The InSight lander arrived on Mars on November 26, 2018, touching down in the Elysium Planitia region — the second largest volcanic region on the Red Planet.
Geophysicists from ETH Zurich and University of Cologne, used seismic data to analyse the composition of the Elysium Planitia region.
The data suggested the presence of a shallow sedimentary layer sandwiched between lava flows beneath the planet’s surface.
The findings are published in the journal Nature Communications.
The team examined the shallow subsurface to around 200 metres in depth.
Right beneath the surface, they discovered a regolith layer of dominantly sandy material approximately three metres thick above a 15 metre layer of coarse blocky ejecta — rocky blocks that were ejected after a meteorite impact and fell back to the surface.
Below these top layers, they identified around 150 metres of basaltic rocks, that is, cooled and solidified lava flows, which was largely consistent with the expected subsurface structure.
However, between these lava flows, starting at a depth of about 30 metres, the team identified an additional layer 30 to 40 metres thick with low seismic velocity, suggesting it contains weak sedimentary materials relative to the stronger basalt layers.
Further, they found that the shallower lava flows are approximately 1.7 billion years old, forming during the Amazonian period — a geological era on Mars characterised by low rates of meteorite and asteroid impacts and by cold, hyper-arid conditions, which began approximately 3 billion years ago.
In contrast, the deeper basalt layer below the sediments formed much earlier, approximately 3.6 billion years ago during the Hesperian period, which was characterized by widespread volcanic activity.
The team proposed that the intermediate layer with low volcanic velocities could be composed of sedimentary deposits sandwiched between the Hesperian and Amazonian basalts, or within the Amazonian basalts themselves.
“While the results help to better understand the geological processes in Elysium Planitia, comparison with pre-landing models is also valuable for future landed missions, since it can help to refine predictions,” said earthquake specialist Dr Brigitte Knapmeyer-Endrun from the University of Cologne.

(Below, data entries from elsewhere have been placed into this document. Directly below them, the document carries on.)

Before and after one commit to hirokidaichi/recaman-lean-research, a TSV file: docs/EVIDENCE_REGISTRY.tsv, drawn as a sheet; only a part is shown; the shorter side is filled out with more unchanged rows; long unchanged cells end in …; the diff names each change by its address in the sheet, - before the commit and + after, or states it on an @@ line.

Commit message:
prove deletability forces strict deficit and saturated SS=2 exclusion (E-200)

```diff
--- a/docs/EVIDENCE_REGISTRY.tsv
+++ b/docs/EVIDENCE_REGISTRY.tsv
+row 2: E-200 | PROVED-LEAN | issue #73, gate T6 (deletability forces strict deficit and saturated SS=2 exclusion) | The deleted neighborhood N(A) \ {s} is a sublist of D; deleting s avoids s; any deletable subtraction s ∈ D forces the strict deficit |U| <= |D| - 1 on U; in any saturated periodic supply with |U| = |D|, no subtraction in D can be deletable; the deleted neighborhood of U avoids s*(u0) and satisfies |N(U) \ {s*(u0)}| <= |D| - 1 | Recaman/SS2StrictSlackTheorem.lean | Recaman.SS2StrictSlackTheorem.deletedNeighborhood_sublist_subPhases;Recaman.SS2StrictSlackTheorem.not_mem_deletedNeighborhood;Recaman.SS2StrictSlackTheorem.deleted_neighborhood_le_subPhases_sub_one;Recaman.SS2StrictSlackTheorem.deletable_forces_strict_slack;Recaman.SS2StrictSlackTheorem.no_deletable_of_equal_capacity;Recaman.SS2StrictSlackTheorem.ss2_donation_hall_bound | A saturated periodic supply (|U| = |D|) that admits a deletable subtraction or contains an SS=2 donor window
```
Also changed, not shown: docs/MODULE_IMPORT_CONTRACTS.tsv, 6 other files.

Mars has been the target of numerous planetary science missions, but the InSight mission is the first to specifically measure the subsurface using seismic methods.